Among laypeople, Box is best known for his aphorism that “All models are wrong, but some are useful”, a quote that would probably work well as a podcast title. However, Box’s contributions to maths went further than just a brilliant witticism.

Born in Kent in 1919, his studies in Chemistry were cut short by the second world war, during which he taught himself statistics; after the war, he changed his degree to Mathematics and Statistics at UCL and studied under Egon Pearson to complete his PhD in 1953. After a spell working for ICI, followed by spells as a peripatetic academic, Box moved to the University of Wisconsin in 1960 to create the Department of Statistics and remained there until he ‘retired’ in 1992. I’m not sure academics ever truly retire; Box remained active in research until very recently.

His first marriage was to Jessie Ward, his second to the author Joan Fisher, then in 1985 he married Claire Quist. Curiously, both his supervisor and second wife were the offspring of great statisticians – Egon was the son of Karl Pearson, and Joan the daughter of Ronald Fisher.
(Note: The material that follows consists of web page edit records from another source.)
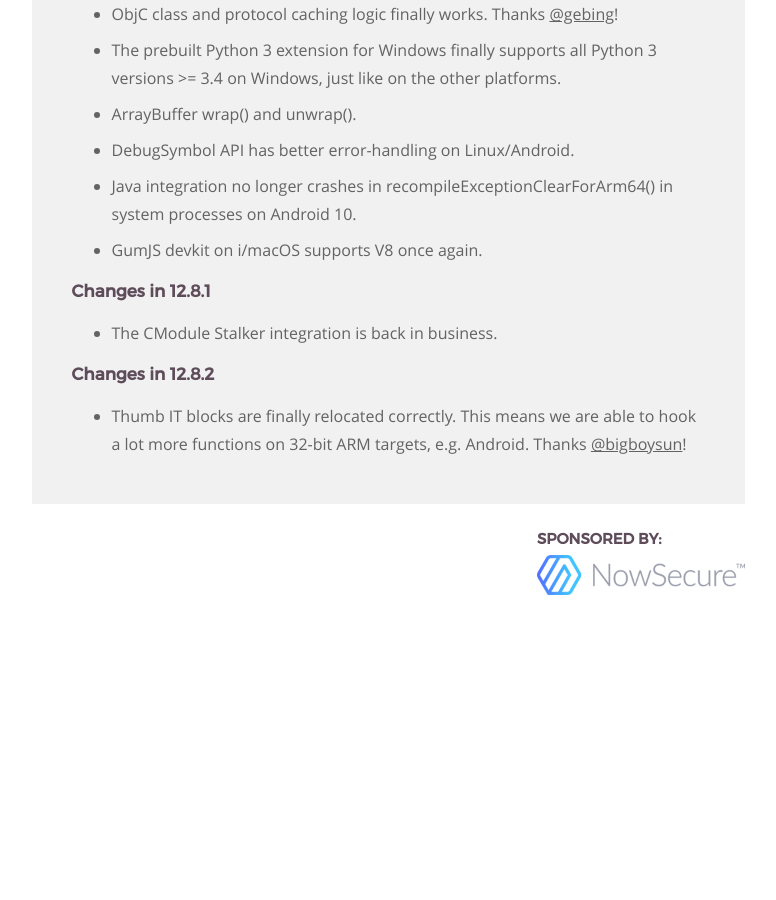
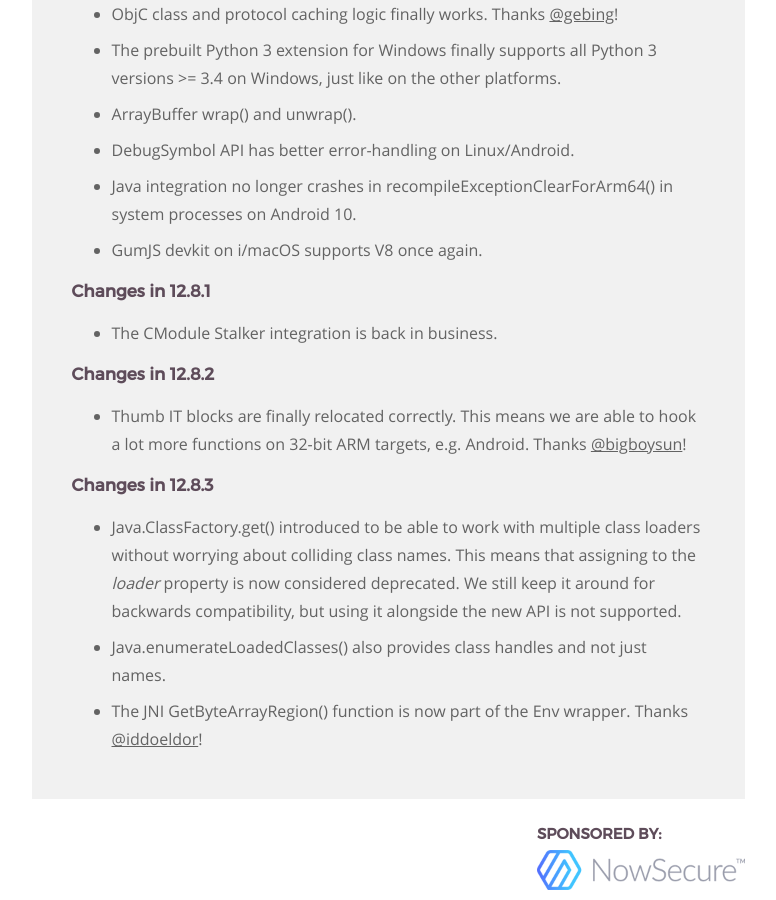
Before and after one commit to frida/frida-website, a Jekyll site: the page built from _posts/2019-12-18-frida-12-8-released.markdown, in a window 1280 px wide and 900 px high, scrolled down 4475 px. Shown: the whole window, without its empty margins (364-1140 px from the left). Built offline with Jekyll 4.4.1, drawn with Linux system fonts in a browser that asks for light colours; before the commit the page ends 5080 px from its top, so only the background shows below that.

Commit message:
Summarize changes in 12.8.3

```diff
--- a/_posts/2019-12-18-frida-12-8-released.markdown
+++ b/_posts/2019-12-18-frida-12-8-released.markdown
@@ -188,6 +188,17 @@ and helping shape the unwrap() feature.
   hook a lot more functions on 32-bit ARM targets, e.g. Android. Thanks
   [@bigboysun][]!
 
+### Changes in 12.8.3
+
+- Java.ClassFactory.get() introduced to be able to work with multiple class
+  loaders without worrying about colliding class names. This means that
+  assigning to the *loader* property is now considered deprecated. We still
+  keep it around for backwards compatibility, but using it alongside the new
+  API is not supported.
+- Java.enumerateLoadedClasses() also provides class handles and not just names.
+- The JNI GetByteArrayRegion() function is now part of the Env wrapper. Thanks
+  [@iddoeldor][]!
+
 
 [Stalker]: /docs/javascript-api/#stalker
 [started]: /news/2017/08/25/frida-10-5-released/
@@ -199,3 +210,4 @@ and helping shape the unwrap() feature.
 [@CodeColorist]: https://twitter.com/CodeColorist
 [@gebing]: https://github.com/gebing
 [@bigboysun]: https://github.com/bigboysun
+[@iddoeldor]: https://github.com/iddoeldor
```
One of the benefits – or possibly perils – of being self-taught is that you end up with a habit of discovering things for yourself. In Box’s case, he became one of the pioneers of modern statistics.

In 1951, Box and K.B. Wilson developed an approach to experimental design known as response surface methodology. RSM uses a two-step process of determining which variables are significant, before fitting a second-order polynomial to them. This makes it possible (and, more to the point, affordable) to distinguish between processes stuck at saddle points and processes that had reached true extrema. The Box-Behnken design is an example of this: each control variable can take one of three values (low, central or high) and, rather than test each possible combination, you pick enough combinations relatively ‘close’ to the centre to fit a quadratic model. With seven factors, for instance, you would perform around 60 experiments rather than the $3^7=2,187$ I would naively have tried.

With Mervin Muller, Box developed an ingenious method (the Box-Muller transform) to generate independent, normally-distributed random variables in two dimensions. Given $X$ and $Y$, both drawn from uniform distributions on $(0,1]$, the variables $Z_0 = \sqrt{-2 \ln X} \cos(2\pi Y)$ and $Z_1 = \sqrt{-2 \ln X} \sin(2\pi Y)$ are independent and normally distributed.

Had Dr Seuss been a statistician, he might have come up with the Box-Cox transformation, a method for taming data with non-constant variance using a power law (and, probably, foxes in socks). The transformation finds the most likely power law, given the data, and – if you’re lucky – gives you a truncated normal distribution in the transformed data.

Box was also a field leader in time-series analysis, developing the Box-Jenkins methodology with and the Ljung-Box test with collaborators Gwilym Jenkins and Greta Ljung, although I can’t tell which worked on which. The Box-Jenkins model estimates parameters for autoregression (to find periodic variations) and a moving average term (to find how the data varies over time) for suitable time-series data; the Ljung-Box test determines whether a data series is significantly autocorrelated.

Box also wrote, with William and Stu Hunter, Statistics for Experimenters, possibly the book in the field – yours for just £91!.

As a final disclaimer, I should note that I am not a statistician. This means that, in all likelihood, these summaries are wrong, but hopefully useful.

George E. P. Box at Wikipedia

George E. P. Box at MacTutor

George Box at the American Society for Quality

### Correction

This post was updated on April 9th, 2013 because the previous version had omitted Jessie Ward. Thanks to John Hunter for pointing out the error.